▼

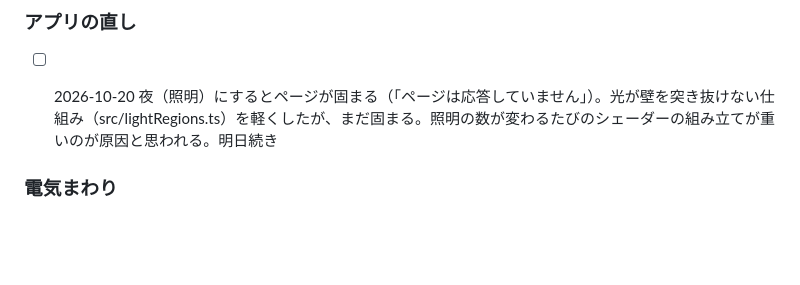
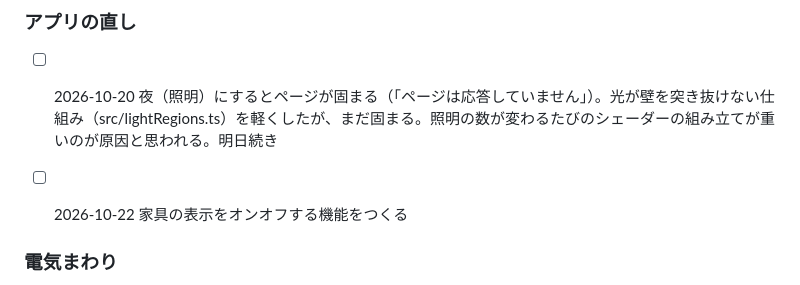
Before and after one commit to rmtangled-cyber/myhomesimulater, a Markdown page: notes/todo.md, the part around the change. Rendered like a GitHub page; blank space fills up the shorter version.

Commit message:
やることメモに 1 件を追加（家具の表示のオンオフ）
Co-Authored-By: Claude Opus 5.5 <noreply@anthropic.com>
Claude-Session: https://claude.ai/code/session_019atzFprAwXU7aZHBsa9xG3

```diff
--- a/notes/todo.md
+++ b/notes/todo.md
@@ -31,6 +31,7 @@
 ### アプリの直し
 
 - [ ] 2026-10-20 夜（照明）にするとページが固まる（「ページは応答していません」）。光が壁を突き抜けない仕組み（src/lightRegions.ts）を軽くしたが、まだ固まる。照明の数が変わるたびのシェーダーの組み立てが重いのが原因と思われる。明日続き
+- [ ] 2026-10-22 家具の表示をオンオフする機能をつくる
 
 
 ### 電気まわり
```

▲

→ ACTIVITY: From the material above, set down each entry exactly, but exclude the pictures.

→ ANSWER SPACE:
Before and after one commit to rmtangled-cyber/myhomesimulater, a Markdown page: notes/todo.md, the part around the change. Rendered like a GitHub page; blank space fills up the shorter version.

Commit message:
やることメモに 1 件を追加（家具の表示のオンオフ）
Co-Authored-By: Claude Opus 5.5 <noreply@anthropic.com>
Claude-Session: https://claude.ai/code/session_019atzFprAwXU7aZHBsa9xG3

```diff
--- a/notes/todo.md
+++ b/notes/todo.md
@@ -31,6 +31,7 @@
 ### アプリの直し
 
 - [ ] 2026-10-20 夜（照明）にするとページが固まる（「ページは応答していません」）。光が壁を突き抜けない仕組み（src/lightRegions.ts）を軽くしたが、まだ固まる。照明の数が変わるたびのシェーダーの組み立てが重いのが原因と思われる。明日続き
+- [ ] 2026-10-22 家具の表示をオンオフする機能をつくる
 
 
 ### 電気まわり
```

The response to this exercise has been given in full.